Affiliation: Discipline of Pharmacology, School of Medical Sciences, University of Adelaide, Adelaide, SA, Australia.

ABSTRACT

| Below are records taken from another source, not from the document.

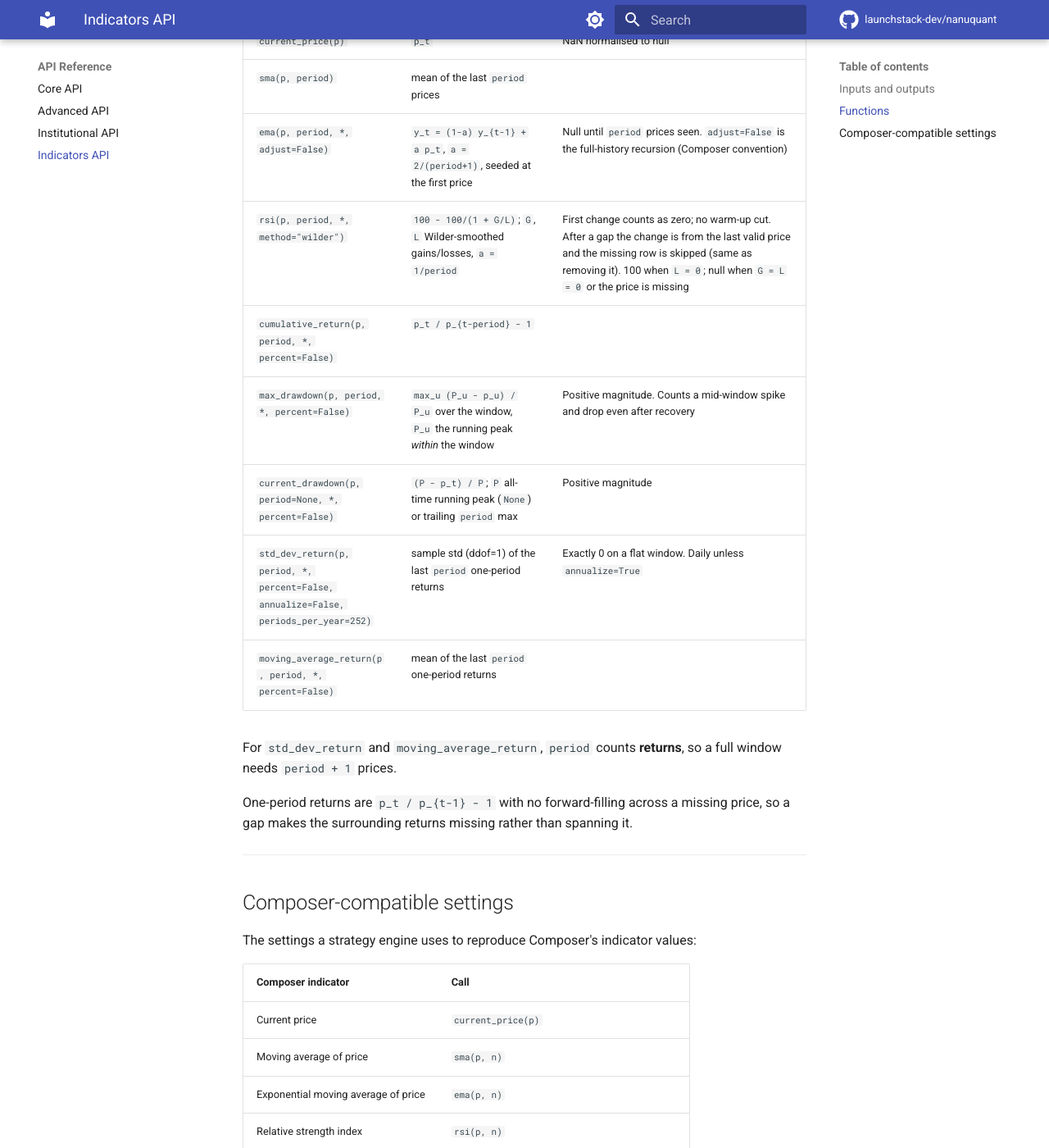
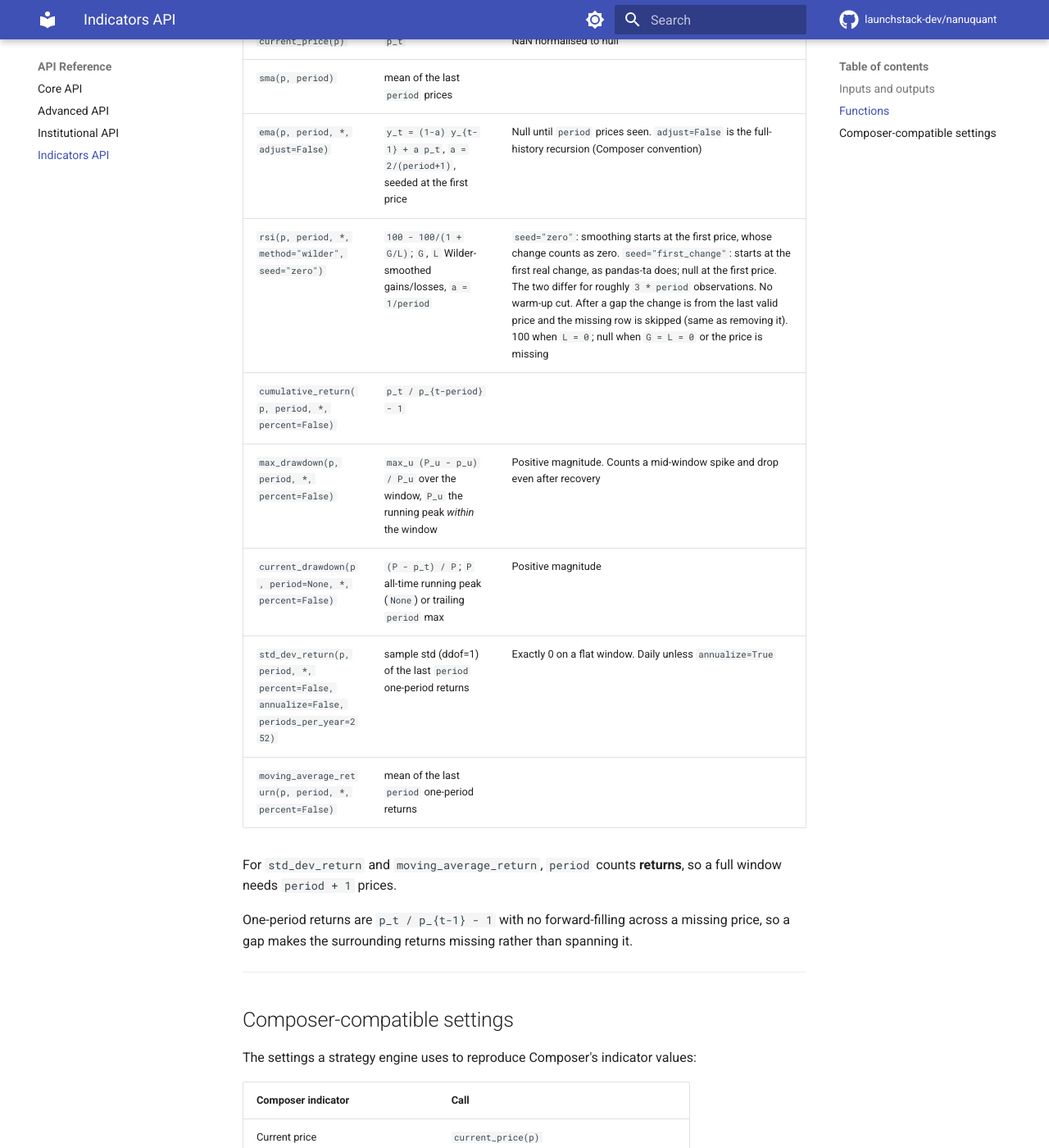
Before and after one commit to orloworks/nanuquant, an MkDocs documentation site: the page built from docs/api/indicators.md, in a window 1280 px wide and 1400 px high, scrolled down 1162 px. Shown: the whole window at 82% size. Built offline with MkDocs 1.6.1 and Material for MkDocs 9.7.7, drawn with Linux system fonts in a browser that asks for light colours; comment, search, counter and statistics services are not loaded; some of the changed text lies outside the part shown.

Commit message:
docs(indicators): rsi seed option and the Composer-parser setting
Co-Authored-By: Claude Opus 5.5 <noreply@anthropic.com>
Claude-Session: https://claude.ai/code/session_01NUudmiEUQTuhnSMCLcfyNn

```diff
--- a/docs/api/indicators.md
+++ b/docs/api/indicators.md
@@ -41,7 +41,7 @@ df.select(pl.col("SPY").ind.max_drawdown(3))         # `.ind` expression namespa
 | `current_price(p)` | `p_t` | NaN normalised to null |
 | `sma(p, period)` | mean of the last `period` prices | |
 | `ema(p, period, *, adjust=False)` | `y_t = (1-a) y_{t-1} + a p_t`, `a = 2/(period+1)`, seeded at the first price | Null until `period` prices seen. `adjust=False` is the full-history recursion (Composer convention) |
-| `rsi(p, period, *, method="wilder")` | `100 - 100/(1 + G/L)`; `G`, `L` Wilder-smoothed gains/losses, `a = 1/period` | First change counts as zero; no warm-up cut. After a gap the change is from the last valid price and the missing row is skipped (same as removing it). 100 when `L = 0`; null when `G = L = 0` or the price is missing |
+| `rsi(p, period, *, method="wilder", seed="zero")` | `100 - 100/(1 + G/L)`; `G`, `L` Wilder-smoothed gains/losses, `a = 1/period` | `seed="zero"`: smoothing starts at the first price, whose change counts as zero. `seed="first_change"`: starts at the first real change, as pandas-ta does; null at the first price. The two differ for roughly `3 * period` observations. No warm-up cut. After a gap the change is from the last valid price and the missing row is skipped (same as removing it). 100 when `L = 0`; null when `G = L = 0` or the price is missing |
 | `cumulative_return(p, period, *, percent=False)` | `p_t / p_{t-period} - 1` | |
 | `max_drawdown(p, period, *, percent=False)` | `max_u (P_u - p_u) / P_u` over the window, `P_u` the running peak *within* the window | Positive magnitude. Counts a mid-window spike and drop even after recovery |
 | `current_drawdown(p, period=None, *, percent=False)` | `(P - p_t) / P`; `P` all-time running peak (`None`) or trailing `period` max | Positive magnitude |
@@ -65,7 +65,7 @@ The settings a strategy engine uses to reproduce Composer's indicator values:
 | Current price | `current_price(p)` |
 | Moving average of price | `sma(p, n)` |
 | Exponential moving average of price | `ema(p, n)` |
-| Relative strength index | `rsi(p, n)` |
+| Relative strength index | `rsi(p, n, seed="first_change")` |
 | Cumulative return | `cumulative_return(p, n, percent=True)` |
 | Max drawdown | `max_drawdown(p, n, percent=True)` |
 | Standard deviation of return | `std_dev_return(p, n, percent=True)` |
@@ -73,3 +73,8 @@ The settings a strategy engine uses to reproduce Composer's indicator values:
 
 These are pinned by differential tests against a reference implementation that has been
 checked against Composer's own allocations (`tests/test_indicators.py`).
+
+For RSI, `seed="first_change"` matches the Composer parser (pandas-ta). The seed only
+matters while it hasn't decayed, roughly `3 * period` observations. On a short history and a
+long period (RSI-200 on two years of prices) that is most of the series, and the two seeds
+can pick different branches.
```
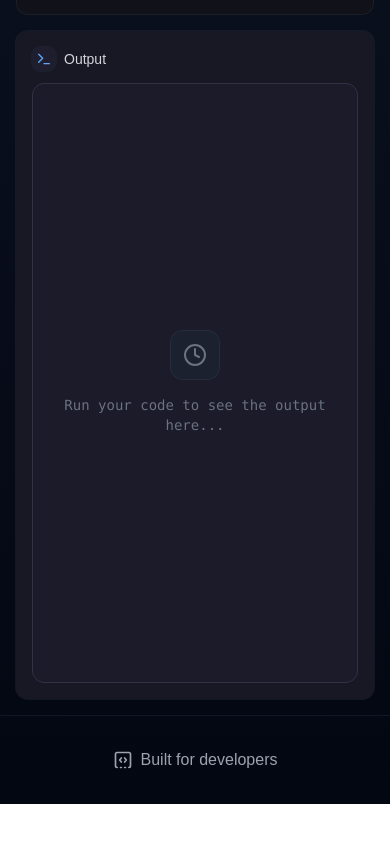
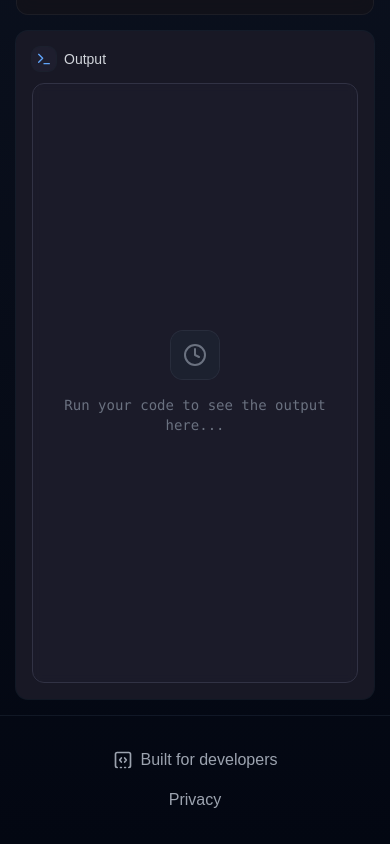
Before and after one commit to skidrow8852/nerdpad, a Next.js app: page / in a window 390 px wide. Shown: the part 883-1727 px from the top of the page. Before the commit the page ends 1687 px from the top, so only its background shows below. Built offline with nearby package versions, Linux system fonts and the light colour scheme; no server answers.

Commit message:
Updated footer

```diff
--- a/src/app/(root)/privacy/page.tsx
+++ b/src/app/privacy/page.tsx
@@ -1,8 +1,13 @@
+import NavigationHeader from '@/components/NavigationHeader'
 import React from 'react'
 
 function page() {
   return (
-    <div className="bg-gray-900 text-white p-20" >
+    <div className="min-h-screen bg-[#0a0a0f]" >
+      <NavigationHeader />
+      <div className="max-w-7xl mx-auto px-4 py-12">
+
+
         <h1 className="text-3xl font-bold mb-4">Privacy Policy</h1>
       <p className="text-sm mb-2">Last updated: January 13, 2025</p>
       <p className="mb-4">
@@ -198,7 +203,7 @@ function page() {
       <ul className="list-disc pl-6 mb-4">
         <li>By email: support@nerdpad.pro</li>
       </ul>
-
+        </div>
     </div>
   )
 }
--- a/src/components/Footer.tsx
+++ b/src/components/Footer.tsx
@@ -1,16 +1,25 @@
+
+
 import {  SquareDashedBottomCode } from "lucide-react";
+import Link from "next/link";
 
 function Footer() {
   return (
     <footer className="relative border-t border-gray-800/50 mt-auto">
       <div className="absolute inset-x-0 -top-px h-px bg-gradient-to-r from-transparent via-gray-900 to-transparent" />
       <div className="max-w-7xl mx-auto px-4 py-8">
-        <div className="flex flex-col md:flex-row items-center justify-center">
+        <div className="flex flex-col md:flex-row items-center justify-between gap-4">
           <div className="flex items-center gap-2 text-gray-400">
             <SquareDashedBottomCode  className="size-5" />
             <span>Built for developers</span>
           </div>
+          <div className="flex items-center gap-6">
 
+            <Link href="/privacy" className="text-gray-400 hover:text-gray-300 transition-colors">
+              Privacy
+            </Link>
+
+          </div>
         </div>
       </div>
     </footer>
```
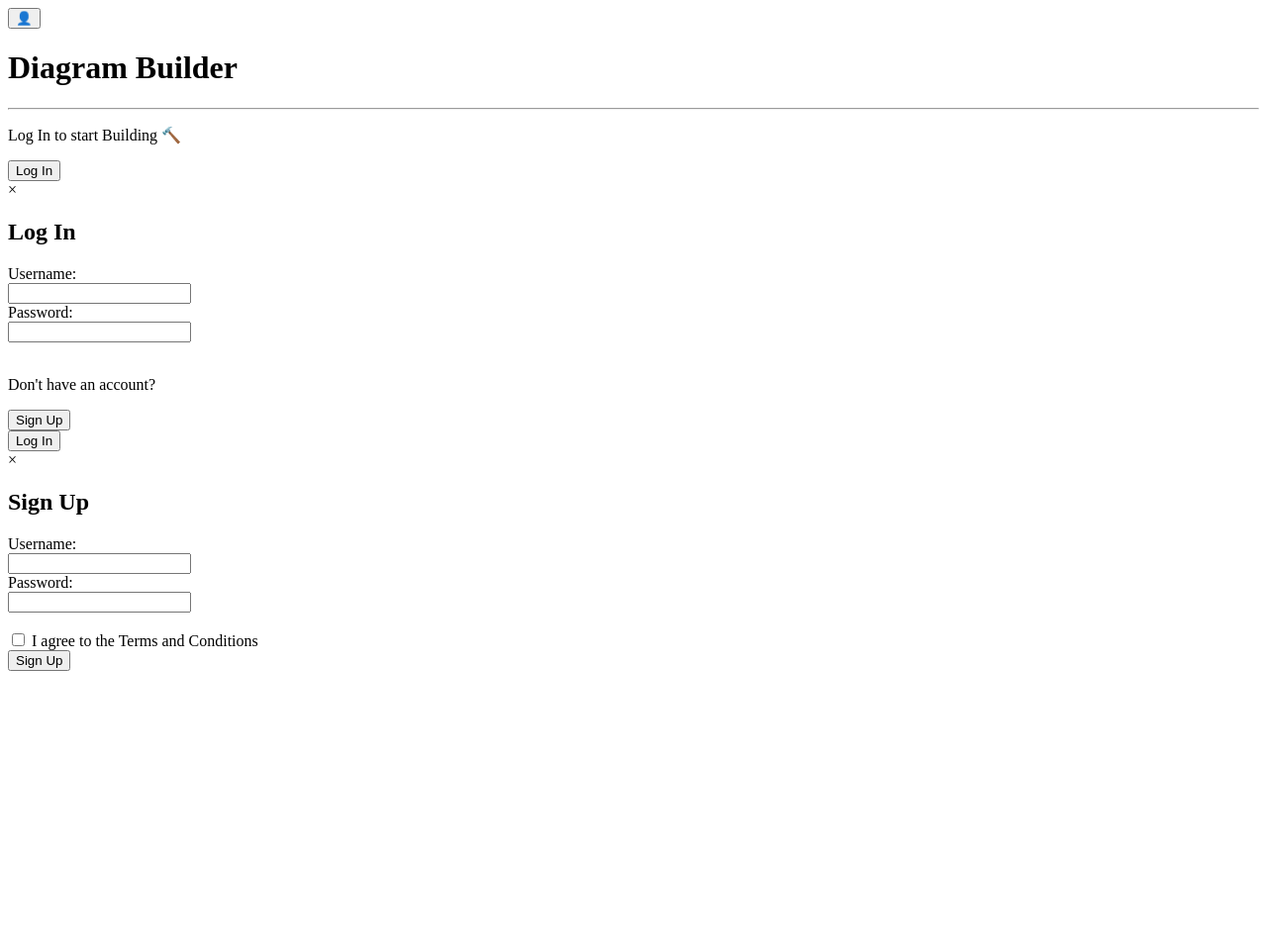
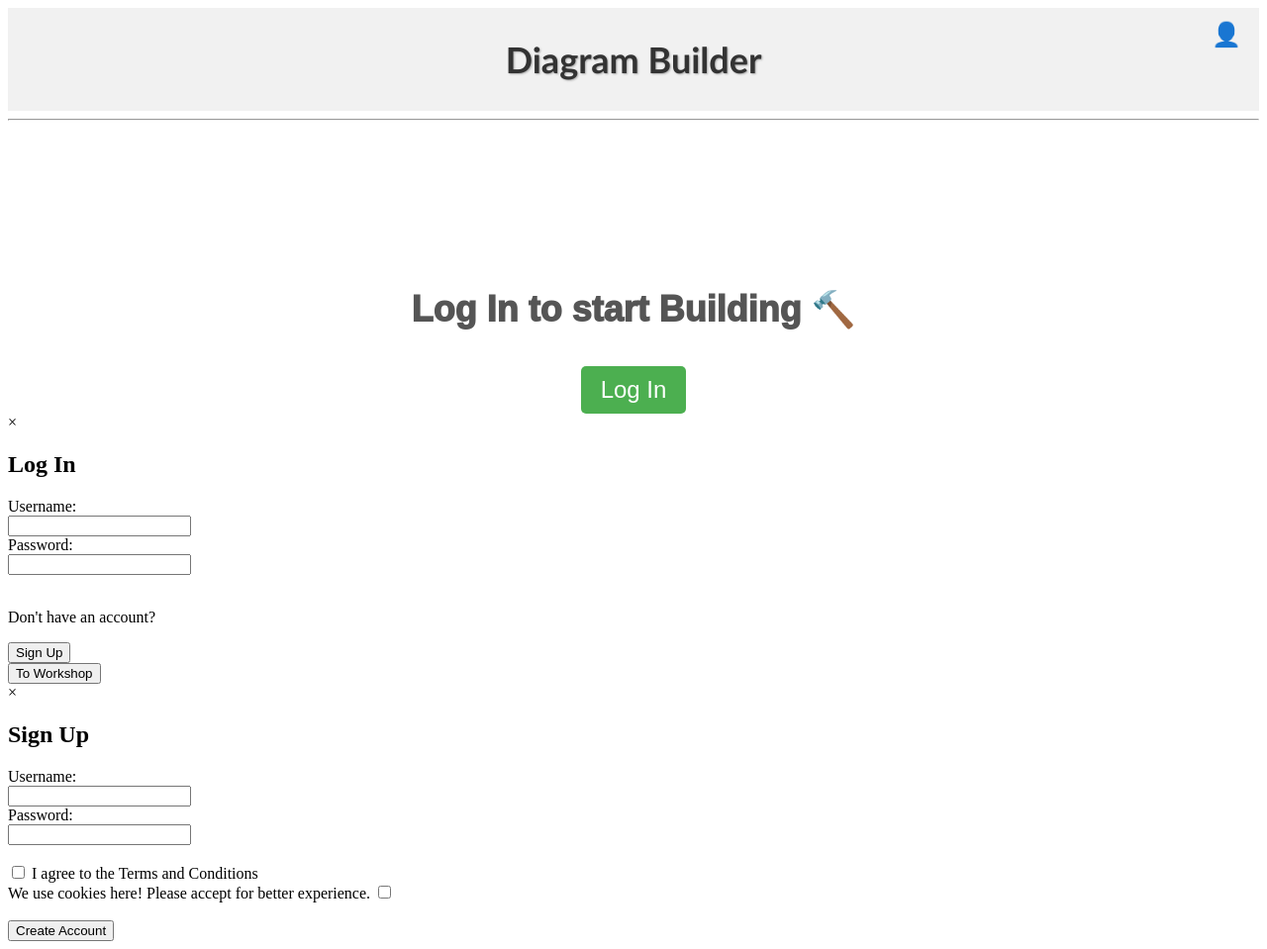
Before and after one commit to Krokodille777/Chart-Workshop, a Flask app: template templates/index.html in a window 1280 px wide. Shown: the whole page at 99% size. Before the commit the page ends 678 px from the top, so only its background shows below. Run offline with Flask 3, Linux system fonts and the light colour scheme; the template is opened without the code that fills it, so the values that code supplies are empty.

Commit message:
refactor header structure and update button labels in index.html; add styles for login button in style.css

```diff
--- a/static/style.css
+++ b/static/style.css
@@ -0,0 +1,57 @@
+.header{
+    background-color: #f1f1f1;
+    padding: 20px;
+    text-align: center;
+}
+header nav {
+    position: absolute;
+    top: 20px;
+    right: 20px;
+}
+.Profile {
+    font-size: 24px;
+    background: none;
+    border: none;
+    cursor: pointer;
+}
+.Profile:hover {
+    background-color: #ddd;
+}
+#title {
+    font-size: 36px;
+    margin: 0;
+    padding: 10px;
+    font-family:'Gill Sans', 'Gill Sans MT', Calibri, 'Trebuchet MS', sans-serif;
+    color: #333;
+    text-shadow: 1px 1px 2px #aaa;
+}
+
+#p1{
+    font-size: 36px;
+    text-align: center;
+    color: #555;
+    font-family: Arial, Helvetica, sans-serif;
+    margin-top: 50px;
+    font-weight: 1000;
+}
+.main{
+    margin-top: 120px;
+    display: flex;
+    justify-content: center;
+    align-items: center;
+    flex-direction: column;
+}
+
+#login{
+    font-size: 24px;
+    padding: 10px 20px;
+    background-color: #4CAF50;
+    color: white;
+    border: none;
+    border-radius: 5px;
+    cursor: pointer;
+}
+
+#login:hover{
+    background-color: #45a049;
+}
--- a/templates/index.html
+++ b/templates/index.html
@@ -9,7 +9,7 @@
     <body>
 
         <header class="header">
-            <button class = "Profile">👤</button>
+            <nav><button class = "Profile">👤</button></nav>
             <h1 id = "title">Diagram Builder</h1>
         </header>
         <hr>
@@ -35,7 +35,7 @@
                             <p>Don't have an account?</p>
                             <button id = "signUp_button">Sign Up</button>
                         </div>
-                        <input type="submit" value="Log In">
+                        <input type="submit" value="To Workshop">
                     </form>
             </div>
         </div>
@@ -53,7 +53,9 @@
 
                     <input type="checkbox" id="terms" name="terms" required>
                     <label for="terms"> I agree to the Terms and Conditions</label><br>
-                    <input type="submit" value="Sign Up">
+                    <label for="acceptCookies">We use cookies here! Please accept for better experience.</label>
+                    <input type="checkbox" id="acceptCookies" name="acceptCookies" required><br><br>
+                    <input type="submit" value="Create Account">
                 </form>
             </div>
         </div>
```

Chronic morphine therapy has been associated with paradoxically increased pain. Codeine is a widely used opioid, which is metabolized to morphine to elicit analgesia. Prolonged morphine exposure exacerbates pain by activating the innate immune toll-like receptor-4 (TLR4) in the central nervous system. In silico docking simulations indicate codeine also docks to MD2, an accessory protein for TLR4, suggesting potential to induce TLR4-dependent pain facilitation. We hypothesized codeine would cause TLR4-dependent hyperalgesia/allodynia that is disparate from its opioid receptor-dependent analgesic rank potency. Hyperalgesia and allodynia were assessed using hotplate and von Frey tests at days 0, 3 and 5 in mice receiving intraperitoneal equimolar codeine (21 mg kg(-1)), morphine (20 mg kg(-1)) or saline, twice daily. This experiment was repeated in animals with prior partial nerve injury and in TLR4 mutant mice. Interventions with interleukin-1 receptor antagonist (IL-1RA) and glial-attenuating drug ibudilast were assessed. Analyses of glial activation markers (glial fibrillary acid protein and CD11b) in neuronal tissue were conducted at the completion of behavioural testing. Despite providing less acute analgesia (P=0.006), codeine induced similar hotplate hyperalgesia to equimolar morphine vs saline (-9.5 s, P<0.01 and -7.3 s, P<0.01, respectively), suggesting codeine does not rely upon conversion to morphine to increase pain sensitivity. This highlights the potential non-opioid receptor-dependent nature of codeine-enhanced pain sensitivity-although the involvement of other codeine metabolites cannot be ruled out. IL-1RA reversed codeine-induced hyperalgesia (P<0.001) and allodynia (P<0.001), and TLR4 knock-out protected against codeine-induced changes in pain sensitivity. Glial attenuation with ibudilast reversed codeine-induced allodynia (P<0.001), and thus could be investigated further as potential treatment for codeine-induced pain enhancement.

Show MeSH
Related in: MedlinePlus